Other honorable mention awards were given to Laryssa Feliciano '13 for "The Dance Room," Jasna Numanovic '13, a communications major, "Girl with the Red Hat,"and Miller's "Self Portrait from Life."

The pieces in the student exhibition were selectively chosen due to their impressive quality and ability to complement one another in the showcase by juror Rane Hall, a director at the New Hampshire Institute of Art.

The exhibit displayed pieces that varied greatly in subject and technique, with paintings and drawings made of materials such as crayon, pen, watercolor, gouache, graphite, and chalk. The works of art focused on a variety of subjects, from self-portraits to winter scenes. In addition, two photographs and several sculptures were displayed including ceramic pieces and abstract pieces made of fabrics and household objects.

"I really appreciate the creativity and the quality of the work of the art students. It reflects the quality of education from the fine arts department and the school in general" said student-participant Dao Le '15, whose photograph, "Life's a Song" consisting of silver gelatin print, was on display.

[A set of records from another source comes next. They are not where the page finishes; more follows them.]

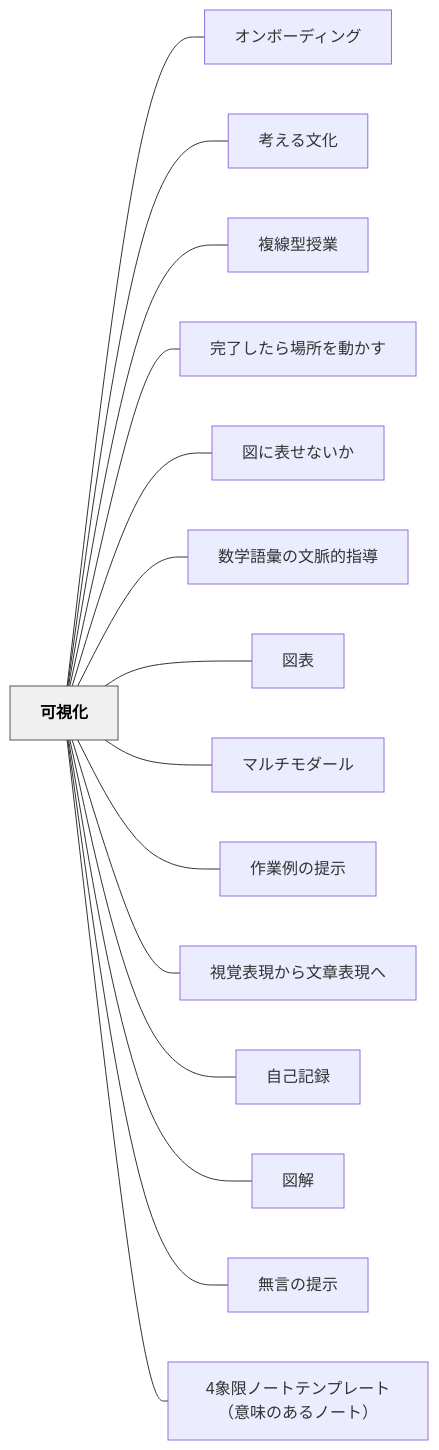
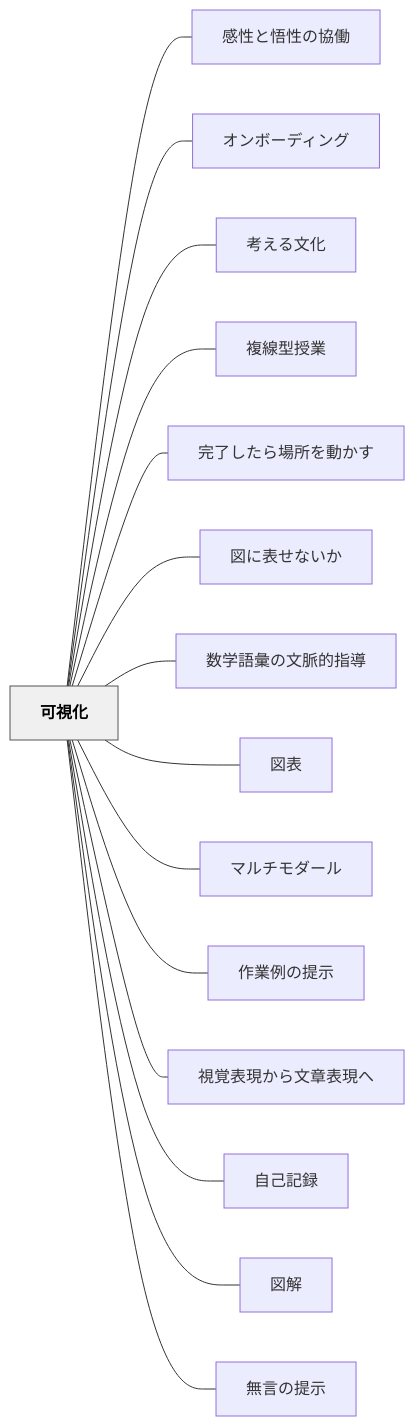
One commit to unknownthings-ed-patterns/unknownthings-ed-patterns changed the diagram in content/パタン/可視化.md. Above: the diagram before and after it, drawn with Mermaid. The commit also changed other lines of this file and 18 other files, not shown here.

````diff
--- a/content/パタン/可視化.md
+++ b/content/パタン/可視化.md
@@ -301,36 +302,36 @@
 ```mermaid
 flowchart LR
     ne58fafe8a696e58c96["可視化"]
+    ne6849fe680a7e381a8e6829fe680a7e381aee58d94e5838d["感性と悟性の協働"]
     ne382aae383b3e3839ce383bce38387e382a3e383b3e382b0["オンボーディング"]
     ne88083e38188e3828be69687e58c96["考える文化"]
     ne8a487e7b79ae59e8be68e88e6a5ad["複線型授業"]
     ne5ae8ce4ba86e38197e3819fe38289e5a0b4e68980e38292e58b95e3818be38199["完了したら場所を動かす"]
     ne59bb3e381abe8a1a8e3819be381aae38184e3818b["図に表せないか"]
     ne695b0e5ada6e8aa9ee5bd99e381aee69687e88488e79a84e68c87e5b08e["数学語彙の文脈的指導"]
     ne59bb3e8a1a8["図表"]
     ne3839ee383abe38381e383a2e38380e383bce383ab["マルチモダール"]
     ne4bd9ce6a5ade4be8be381aee68f90e7a4ba["作業例の提示"]
     ne8a696e8a69ae8a1a8e78fbee3818be38289e69687e7aba0e8a1a8e78fbee381b8["視覚表現から文章表現へ"]
     ne887aae5b7b1e8a898e98cb2["自己記録"]
     ne59bb3e8a7a3["図解"]
     ne784a1e8a880e381aee68f90e7a4ba["無言の提示"]
-    n34e8b1a1e99990e3838ee383bce38388e38386e383b3e38397e383ace383bce38388efbc88e6848fe591b3e381aee38182e3828be3838ee383bce38388efbc89["4象限ノートテンプレート（意味のあるノート）"]
 
+    ne58fafe8a696e58c96 --- ne6849fe680a7e381a8e6829fe680a7e381aee58d94e5838d
     ne58fafe8a696e58c96 --- ne382aae383b3e3839ce383bce38387e382a3e383b3e382b0
     ne58fafe8a696e58c96 --- ne88083e38188e3828be69687e58c96
     ne58fafe8a696e58c96 --- ne8a487e7b79ae59e8be68e88e6a5ad
     ne58fafe8a696e58c96 --- ne5ae8ce4ba86e38197e3819fe38289e5a0b4e68980e38292e58b95e3818be38199
     ne58fafe8a696e58c96 --- ne59bb3e381abe8a1a8e3819be381aae38184e3818b
     ne58fafe8a696e58c96 --- ne695b0e5ada6e8aa9ee5bd99e381aee69687e88488e79a84e68c87e5b08e
     ne58fafe8a696e58c96 --- ne59bb3e8a1a8
     ne58fafe8a696e58c96 --- ne3839ee383abe38381e383a2e38380e383bce383ab
     ne58fafe8a696e58c96 --- ne4bd9ce6a5ade4be8be381aee68f90e7a4ba
     ne58fafe8a696e58c96 --- ne8a696e8a69ae8a1a8e78fbee3818be38289e69687e7aba0e8a1a8e78fbee381b8
     ne58fafe8a696e58c96 --- ne887aae5b7b1e8a898e98cb2
     ne58fafe8a696e58c96 --- ne59bb3e8a7a3
     ne58fafe8a696e58c96 --- ne784a1e8a880e381aee68f90e7a4ba
-    ne58fafe8a696e58c96 --- n34e8b1a1e99990e3838ee383bce38388e38386e383b3e38397e383ace383bce38388efbc88e6848fe591b3e381aee38182e3828be3838ee383bce38388efbc89
 
     classDef hub fill:#f0f0f0,stroke:#555,color:#000,font-weight:bold
     class ne58fafe8a696e58c96 hub
 ```
````
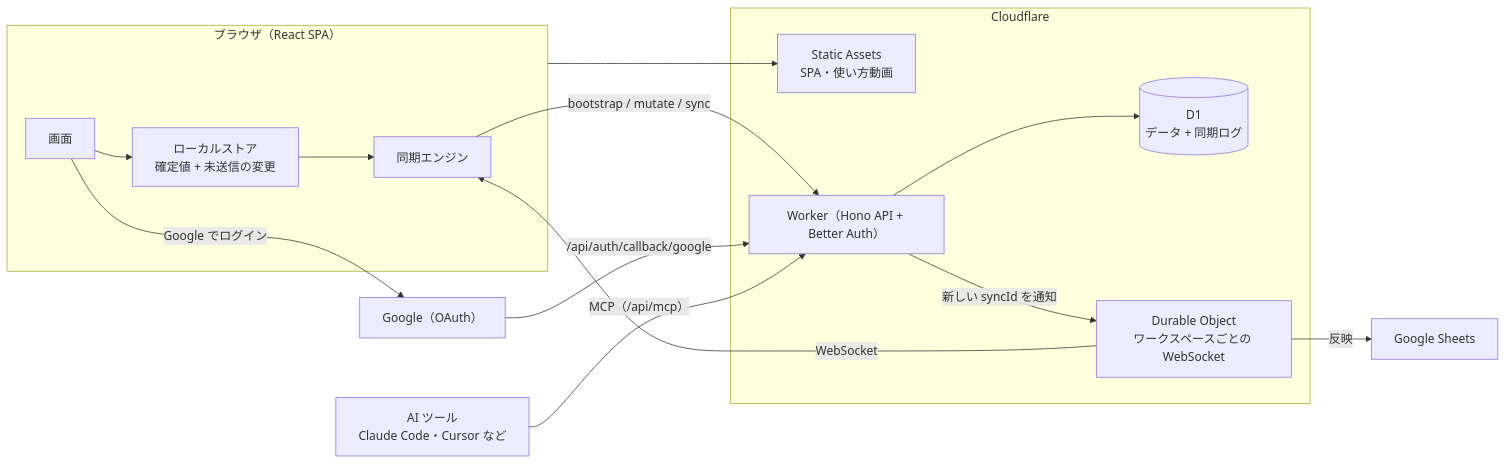
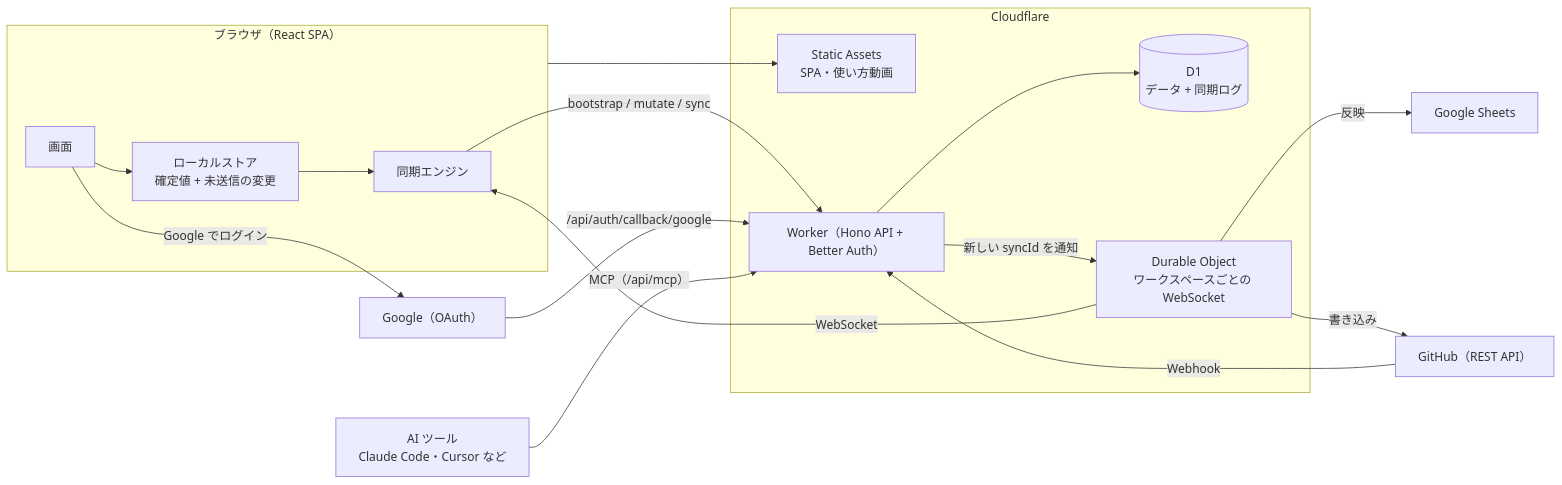
One commit to otomatty/sen changed the diagram in README.md. Above: the diagram before and after it, drawn with Mermaid. The commit also changed other lines of this file and 6 other files, not shown here.

First line of the commit message:
GitHub 連携の README と、GitHub 側の操作の行為者を直す

````diff
--- a/README.md
+++ b/README.md
@@ -137,21 +137,23 @@
 ```mermaid
 flowchart LR
   subgraph Browser["ブラウザ（React SPA）"]
     UI["画面"] --> Store["ローカルストア<br/>確定値 + 未送信の変更"]
     Store --> Engine["同期エンジン"]
   end
   subgraph CF["Cloudflare"]
     Assets["Static Assets<br/>SPA・使い方動画"]
     Worker["Worker（Hono API + Better Auth）"]
     D1[("D1<br/>データ + 同期ログ")]
     DO["Durable Object<br/>ワークスペースごとの WebSocket"]
   end
   Engine -- "bootstrap / mutate / sync" --> Worker
   UI -- "Google でログイン" --> Google["Google（OAuth）"] -- "/api/auth/callback/google" --> Worker
   AI["AI ツール<br/>Claude Code・Cursor など"] -- "MCP（/api/mcp）" --> Worker
   Worker --> D1
   Worker -- "新しい syncId を通知" --> DO
   DO -- "WebSocket" --> Engine
   DO -- "反映" --> GSheets["Google Sheets"]
+  DO -- "書き込み" --> GH["GitHub（REST API）"]
+  GH -- "Webhook" --> Worker
   Browser --> Assets
 ```
````
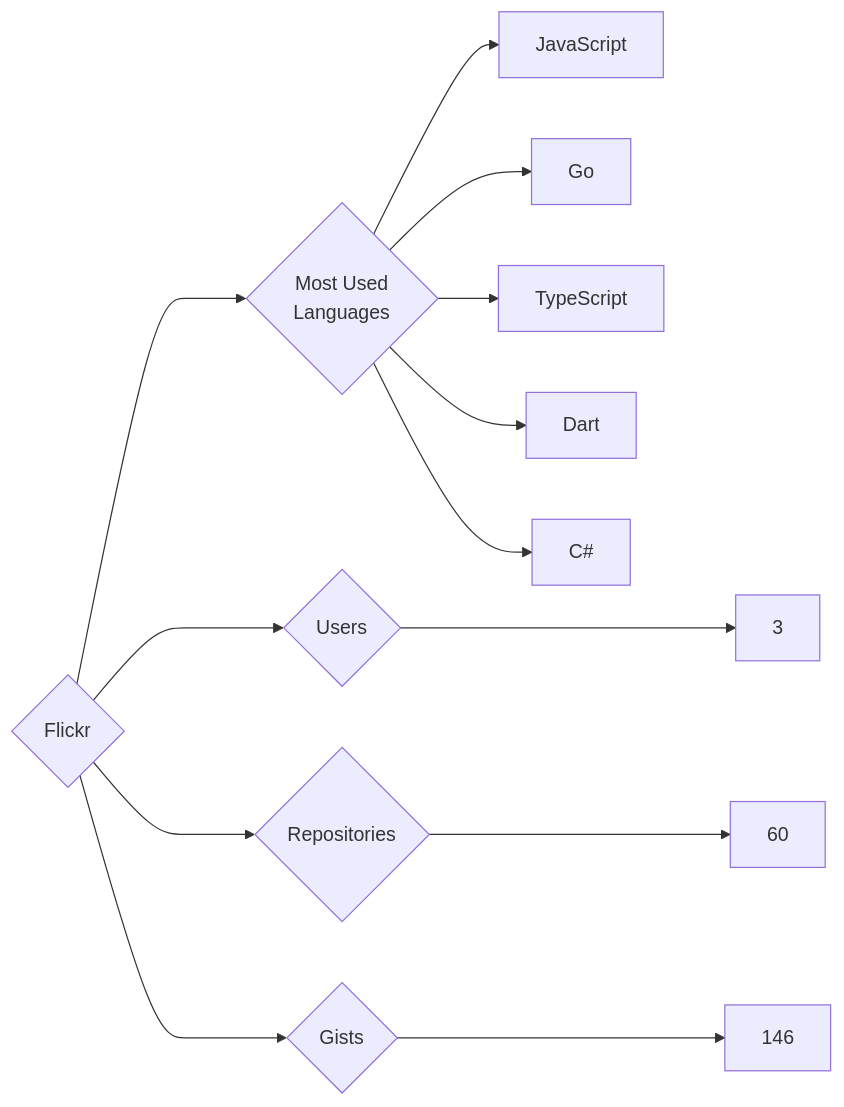
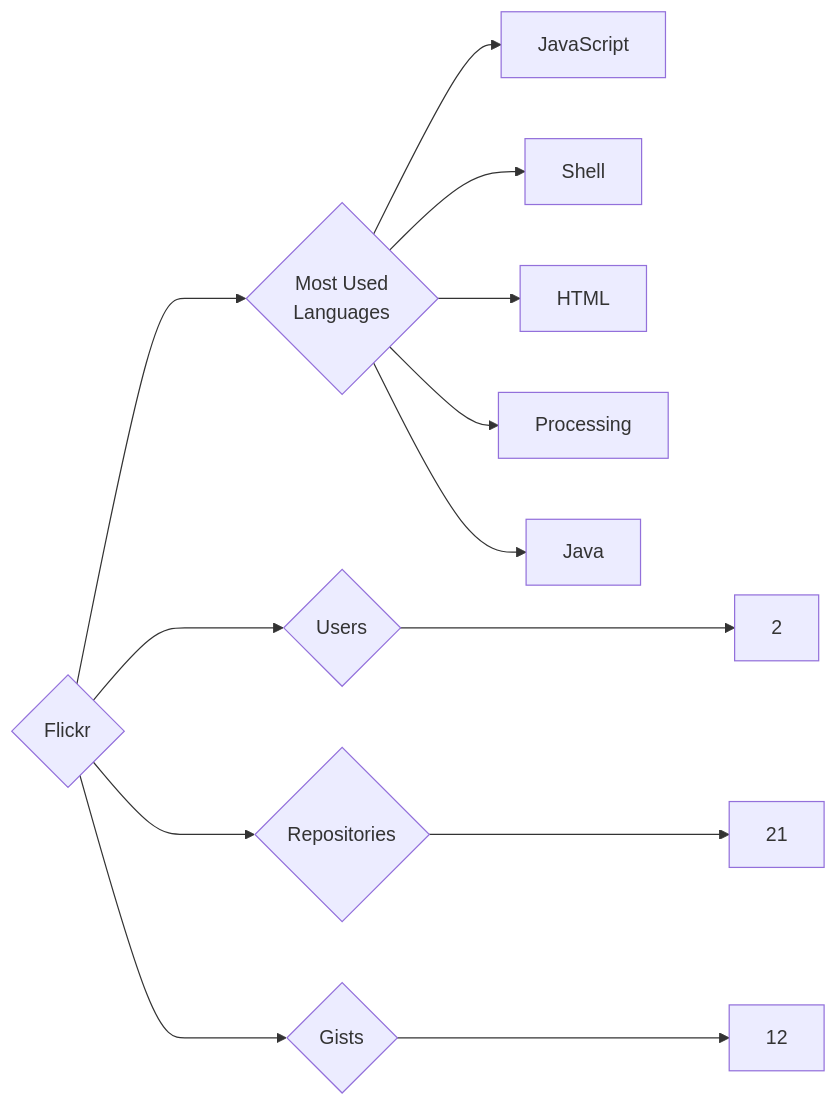
The diagram in targets/Flickr/README.md (trickest/insiders), drawn with Mermaid before and after one commit. The commit also changed 942 other files, not shown here.

````diff
--- a/targets/Flickr/README.md
+++ b/targets/Flickr/README.md
@@ -3,13 +3,13 @@
 ```mermaid
 graph LR
 COMPANY_NAME{Flickr}
-COMPANY_NAME ---> U{Users} ---> UN[3]
-COMPANY_NAME ---> R{Repositories} ---> RN[60]
-COMPANY_NAME ---> G{Gists} ---> GN[146]
+COMPANY_NAME ---> U{Users} ---> UN[2]
+COMPANY_NAME ---> R{Repositories} ---> RN[21]
+COMPANY_NAME ---> G{Gists} ---> GN[12]
 COMPANY_NAME ---> ML{Most Used<br>Languages}
 ML --> JavaScript[JavaScript]
-ML --> Go[Go]
-ML --> TypeScript[TypeScript]
-ML --> Dart[Dart]
-ML --> C#[C#]
+ML --> Shell[Shell]
+ML --> HTML[HTML]
+ML --> Processing[Processing]
+ML --> Java[Java]
 ```
````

Chapel Art Center Welcomes Poet F.D. Reeve

Poet F.D. Reeve

On Thursday, Nov. 19, Saint Anselm College welcomed renowned poet, F.D. Reeve, to the Alva deMars Megan Chapel Art Center to read his newly composed poem, A Girl and Two Doves. Reeve was commissioned by the college to write and read his poem in conjunction with the current art exhibit, A Figural Presence.

It was an evening full of poetry as Reeve, a renowned writer, scholar and critic, began by reading a number of his other works of poetry, inspired by his father. Moving on to the main event, Reeve presented an explanation for his poem, A Girl and Two Doves.

A marble tombstone of a girl holding two doves inspired Reeve's poem. The tomb from mid-5th century BC in Paros, is currently featured in the Metropolitan Museum of Art in New York City. To make the connection between the poem and the Figural Presence exhibit, Reeve pointed out that the human body stays the same throughout life. A 12 year-old girl from the mid 5th century has the same figure as a 12 year old girl today.

Franklin Reeve has achieved honors for his fiction, poetry, and translations. A graduate of Princeton and Columbia, he taught in the Slavic Department at Columbia University and then the Russian department at Wesleyan University. He retired as a Professor of Letters from Wesleyan, following 50 years of academic service.

A Figural Presence is an interdisciplinary exhibition that seeks to combine learning with the experience of beauty through the study of contemporary American figural works of art in painting, drawing, and sculpture. The exhibition, at the Chapel Art Center, runs through Nov. 25. The gallery is open Tuesday through Saturday, 10 a.m. to 4 p.m., and Thursday evenings until 8 p.m.

Check out the college's Flickr account to see more photos of this event.

Fortin '09 wins Premiere Award at Juried '09 Fine Arts Exhibition

Alisha Fortin '09

Alisha Fortin '09The opening of the Juried '09 Fine Arts Student Exhibition on April 16, featured exceptional student work among which 8 awards were distributed. The Premiere Award was given to Alisha Fortin '09 for her painting Science vs. Compassion. [Read more…]

Abbey Players Celebrate 60 Years

Abbey Players present medley from Seussical the Musical

On Saturday, Feb. 21, students joined forces with alumni on the stage and behind the scenes as the Anselmian Abbey Players celebrated 60 years on the hilltop with an alumni revue, Once a Player, Always a Player. [Read more…]